*EXERCISE PROMPT:* Look through the listing below for the string "table". Say how many lines hold it, and nothing else.
::::::::
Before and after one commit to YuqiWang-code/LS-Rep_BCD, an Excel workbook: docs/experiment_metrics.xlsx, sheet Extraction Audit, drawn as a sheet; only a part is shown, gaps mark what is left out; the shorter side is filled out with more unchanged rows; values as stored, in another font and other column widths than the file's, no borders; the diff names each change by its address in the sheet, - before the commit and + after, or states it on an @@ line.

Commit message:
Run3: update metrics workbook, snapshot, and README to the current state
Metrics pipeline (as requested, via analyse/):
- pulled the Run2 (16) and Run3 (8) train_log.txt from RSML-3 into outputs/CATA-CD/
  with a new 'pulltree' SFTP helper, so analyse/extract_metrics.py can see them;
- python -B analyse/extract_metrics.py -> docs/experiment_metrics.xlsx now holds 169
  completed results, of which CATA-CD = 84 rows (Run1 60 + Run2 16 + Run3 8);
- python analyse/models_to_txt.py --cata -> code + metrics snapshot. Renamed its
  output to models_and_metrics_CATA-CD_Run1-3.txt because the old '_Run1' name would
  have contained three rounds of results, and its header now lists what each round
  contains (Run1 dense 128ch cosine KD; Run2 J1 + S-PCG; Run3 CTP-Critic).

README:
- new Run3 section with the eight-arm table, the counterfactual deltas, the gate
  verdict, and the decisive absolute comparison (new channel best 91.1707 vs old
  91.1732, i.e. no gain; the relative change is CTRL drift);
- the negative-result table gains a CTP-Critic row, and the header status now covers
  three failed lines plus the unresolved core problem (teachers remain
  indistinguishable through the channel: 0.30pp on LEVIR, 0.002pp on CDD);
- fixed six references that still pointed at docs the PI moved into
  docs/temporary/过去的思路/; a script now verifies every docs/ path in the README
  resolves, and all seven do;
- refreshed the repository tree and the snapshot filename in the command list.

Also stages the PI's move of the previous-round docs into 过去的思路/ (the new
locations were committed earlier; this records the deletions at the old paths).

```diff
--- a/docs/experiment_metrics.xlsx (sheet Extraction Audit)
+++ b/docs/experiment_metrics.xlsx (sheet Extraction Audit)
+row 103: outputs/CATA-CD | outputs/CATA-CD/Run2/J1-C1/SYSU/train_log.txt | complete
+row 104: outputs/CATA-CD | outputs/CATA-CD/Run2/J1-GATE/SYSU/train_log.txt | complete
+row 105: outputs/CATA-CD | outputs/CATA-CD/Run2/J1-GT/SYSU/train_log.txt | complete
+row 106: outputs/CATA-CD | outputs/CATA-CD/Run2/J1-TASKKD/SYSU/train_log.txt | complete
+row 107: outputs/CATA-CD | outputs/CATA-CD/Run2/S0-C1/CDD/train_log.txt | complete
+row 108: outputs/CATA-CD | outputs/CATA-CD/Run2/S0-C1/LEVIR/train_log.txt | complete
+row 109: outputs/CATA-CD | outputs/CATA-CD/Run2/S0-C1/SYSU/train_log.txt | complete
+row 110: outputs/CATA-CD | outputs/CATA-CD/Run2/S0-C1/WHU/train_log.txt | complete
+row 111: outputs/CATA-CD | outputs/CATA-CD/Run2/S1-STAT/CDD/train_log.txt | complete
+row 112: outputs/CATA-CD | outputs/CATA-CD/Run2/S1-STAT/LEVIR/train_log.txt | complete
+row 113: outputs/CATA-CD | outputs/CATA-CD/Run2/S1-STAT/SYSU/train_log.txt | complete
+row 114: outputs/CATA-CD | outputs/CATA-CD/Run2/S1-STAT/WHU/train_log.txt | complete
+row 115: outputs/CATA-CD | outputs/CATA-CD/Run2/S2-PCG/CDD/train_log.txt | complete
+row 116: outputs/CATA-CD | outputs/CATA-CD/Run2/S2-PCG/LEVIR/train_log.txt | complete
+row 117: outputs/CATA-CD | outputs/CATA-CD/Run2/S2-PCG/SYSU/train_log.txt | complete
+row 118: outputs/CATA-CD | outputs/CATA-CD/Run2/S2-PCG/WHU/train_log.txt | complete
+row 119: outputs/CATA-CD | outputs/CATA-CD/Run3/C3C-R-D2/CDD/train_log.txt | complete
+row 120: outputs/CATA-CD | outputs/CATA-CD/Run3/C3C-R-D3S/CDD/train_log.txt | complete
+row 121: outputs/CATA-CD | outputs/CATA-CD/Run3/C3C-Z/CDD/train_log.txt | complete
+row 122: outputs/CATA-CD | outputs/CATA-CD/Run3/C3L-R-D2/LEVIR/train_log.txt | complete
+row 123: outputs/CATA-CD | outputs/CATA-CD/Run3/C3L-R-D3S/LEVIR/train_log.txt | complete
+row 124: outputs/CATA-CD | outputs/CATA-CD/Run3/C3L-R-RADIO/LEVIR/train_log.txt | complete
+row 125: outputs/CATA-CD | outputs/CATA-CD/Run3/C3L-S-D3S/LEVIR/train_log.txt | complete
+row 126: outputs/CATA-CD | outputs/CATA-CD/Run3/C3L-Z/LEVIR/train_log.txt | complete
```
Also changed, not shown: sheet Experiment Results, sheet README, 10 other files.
::::::::
*SOLUTION FOR THIS EXERCISE:* 2